Like Bush, Quayle also added a few features that have kept the home's residents happy and healthy: an exercise room on the top floor, and a pool out back.
The Gore Era
Al Gore and his wife Tipper resided in the home while Al served under President Bill Clinton from 1993 to 2001.
Along with their four kids, the couple were known to take full advantage of the property's many acres of green space, playing frisbee, catch and football (Al is seen here after scoring a touchdown during a game in November 2000).
According to government records, Tipper began a collection of new and antique Christmas ornaments to be used by the home's residents for years to come.
The Cheney Era
Dick Cheney — seen here welcoming his soon-to-be successor Joe Biden into the home in November 2008 — and his wife Lynne lived in the house from 2001 to 2009, while Dick served under President George W. Bush.
The pair enlisted the help of interior designer Frank Babb Randolph to freshen up the home, changing the color scheme to include creams and greens.

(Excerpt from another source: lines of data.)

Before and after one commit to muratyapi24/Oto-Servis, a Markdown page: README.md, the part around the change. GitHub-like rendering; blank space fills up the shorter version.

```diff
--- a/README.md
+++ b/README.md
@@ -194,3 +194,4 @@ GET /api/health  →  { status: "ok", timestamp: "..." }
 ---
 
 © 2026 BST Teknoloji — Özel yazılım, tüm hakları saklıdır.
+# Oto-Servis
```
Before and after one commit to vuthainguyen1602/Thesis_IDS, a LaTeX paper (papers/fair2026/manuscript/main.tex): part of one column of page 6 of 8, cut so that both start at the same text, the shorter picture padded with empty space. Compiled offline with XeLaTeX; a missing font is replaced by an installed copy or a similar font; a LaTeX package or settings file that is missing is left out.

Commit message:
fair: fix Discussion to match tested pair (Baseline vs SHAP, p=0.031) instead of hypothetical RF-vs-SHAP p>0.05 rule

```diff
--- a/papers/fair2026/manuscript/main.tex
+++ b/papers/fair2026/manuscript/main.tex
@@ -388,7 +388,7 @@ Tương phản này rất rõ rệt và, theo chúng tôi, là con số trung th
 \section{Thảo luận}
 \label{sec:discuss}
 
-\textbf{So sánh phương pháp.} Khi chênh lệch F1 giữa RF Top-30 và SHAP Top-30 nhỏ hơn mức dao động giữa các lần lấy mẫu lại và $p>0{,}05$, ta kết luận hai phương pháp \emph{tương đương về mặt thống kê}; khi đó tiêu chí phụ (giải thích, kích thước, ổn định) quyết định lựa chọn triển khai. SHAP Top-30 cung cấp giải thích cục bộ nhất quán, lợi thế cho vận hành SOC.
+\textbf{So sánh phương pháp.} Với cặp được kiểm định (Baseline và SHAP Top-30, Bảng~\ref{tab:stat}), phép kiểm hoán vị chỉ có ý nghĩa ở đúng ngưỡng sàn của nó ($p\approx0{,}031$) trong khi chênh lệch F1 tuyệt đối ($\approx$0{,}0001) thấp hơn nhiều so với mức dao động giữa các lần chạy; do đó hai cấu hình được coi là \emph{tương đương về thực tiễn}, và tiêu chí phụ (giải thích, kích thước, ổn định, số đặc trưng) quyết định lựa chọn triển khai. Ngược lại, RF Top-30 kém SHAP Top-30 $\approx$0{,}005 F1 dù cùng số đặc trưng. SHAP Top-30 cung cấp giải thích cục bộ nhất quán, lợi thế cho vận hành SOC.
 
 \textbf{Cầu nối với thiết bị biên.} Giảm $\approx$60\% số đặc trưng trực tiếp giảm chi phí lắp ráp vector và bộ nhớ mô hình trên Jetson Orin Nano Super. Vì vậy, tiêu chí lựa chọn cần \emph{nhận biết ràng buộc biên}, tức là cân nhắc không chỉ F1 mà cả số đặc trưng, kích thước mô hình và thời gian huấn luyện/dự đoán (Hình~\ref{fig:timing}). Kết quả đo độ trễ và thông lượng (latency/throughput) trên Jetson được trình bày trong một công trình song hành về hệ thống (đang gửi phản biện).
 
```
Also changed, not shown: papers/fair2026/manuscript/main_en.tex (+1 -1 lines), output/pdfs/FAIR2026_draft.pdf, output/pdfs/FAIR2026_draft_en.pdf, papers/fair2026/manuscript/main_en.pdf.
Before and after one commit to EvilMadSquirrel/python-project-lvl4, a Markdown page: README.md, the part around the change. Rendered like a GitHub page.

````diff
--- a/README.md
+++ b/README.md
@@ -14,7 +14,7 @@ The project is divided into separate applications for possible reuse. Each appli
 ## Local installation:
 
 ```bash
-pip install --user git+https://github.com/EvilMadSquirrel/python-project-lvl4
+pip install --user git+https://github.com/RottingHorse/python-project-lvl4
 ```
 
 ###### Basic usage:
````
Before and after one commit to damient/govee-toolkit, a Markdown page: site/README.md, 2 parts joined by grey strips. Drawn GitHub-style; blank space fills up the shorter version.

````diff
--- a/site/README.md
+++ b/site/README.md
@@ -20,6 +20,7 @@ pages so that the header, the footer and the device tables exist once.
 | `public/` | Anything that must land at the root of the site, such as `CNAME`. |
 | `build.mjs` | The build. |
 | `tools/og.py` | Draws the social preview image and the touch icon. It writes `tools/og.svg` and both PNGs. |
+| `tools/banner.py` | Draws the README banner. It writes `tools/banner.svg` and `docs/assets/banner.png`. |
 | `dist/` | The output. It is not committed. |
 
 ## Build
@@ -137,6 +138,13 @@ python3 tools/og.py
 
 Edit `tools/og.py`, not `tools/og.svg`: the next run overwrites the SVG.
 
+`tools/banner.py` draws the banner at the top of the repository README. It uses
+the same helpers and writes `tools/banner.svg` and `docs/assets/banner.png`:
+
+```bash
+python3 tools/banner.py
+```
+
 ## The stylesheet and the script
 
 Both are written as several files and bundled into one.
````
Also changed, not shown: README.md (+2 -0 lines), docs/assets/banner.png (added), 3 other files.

In an essay for Architectural Digest in December 2001, Lynne wrote, "One of the great pleasures of living in the vice president's house is being able to borrow art to display in it," sharing that they held several dinner parties to celebrate the artists they featured.
The Biden Era
Joe and Jill Biden, whose tenure lasted from 2009 to 2017, are seen here hosting a barbeque for wounded service members in May 2010.
The Bidens welcomed many guests and even made it a tradition to host Ireland's Prime Minister Enda Kenny on St. Patrick's Day for all eight years they were in the home.
Joe and Jill Biden's Additions
In 2012, Joe and Jill Biden created the Family Heritage Garden of the Vice President, located just off the front lawn. Stone pavers surrounding a fountain commemorate all of the vice-presidential family members (including kids and pets!) that have ever called Number One Observatory Circle home.
Jill told the Washington Post in 2017 that the idea was inspired by the White House Children’s Garden.
Joe's Love Note
In 2010, Joe surprised Jill with a sweet Valentine's Day present: a commemorative plaque reading "Joe Loves Jill" affixed to a tall tree in the backyard, which still hangs there today.
The Pence Era
Vice President Mike Pence and his family lived on the property while he served under President Donald Trump from 2017 to 2021.
Here, they're pictured on the front porch of the home on Inauguration Day in 2017.
Mike and Karen Pence's Additions
In addition to hanging some of Karen's watercolors (she's an artist by trade), the Pences also added a few more prominent features to the historic property.
According to the Washington Post, the family added a beehive in 2017. A nod to their home state of Indiana, they also put a "Hoosiers" logo on the basketball court — making sure it was removable for the next resident.
Officially sworn in on January 20, 2021, Vice President Kamala Harris and her husband Doug Emhoff will be Number One Observatory Circle's next residents — and there's certainly plenty of room for their blended family. They're sure to put their own special touches on the home!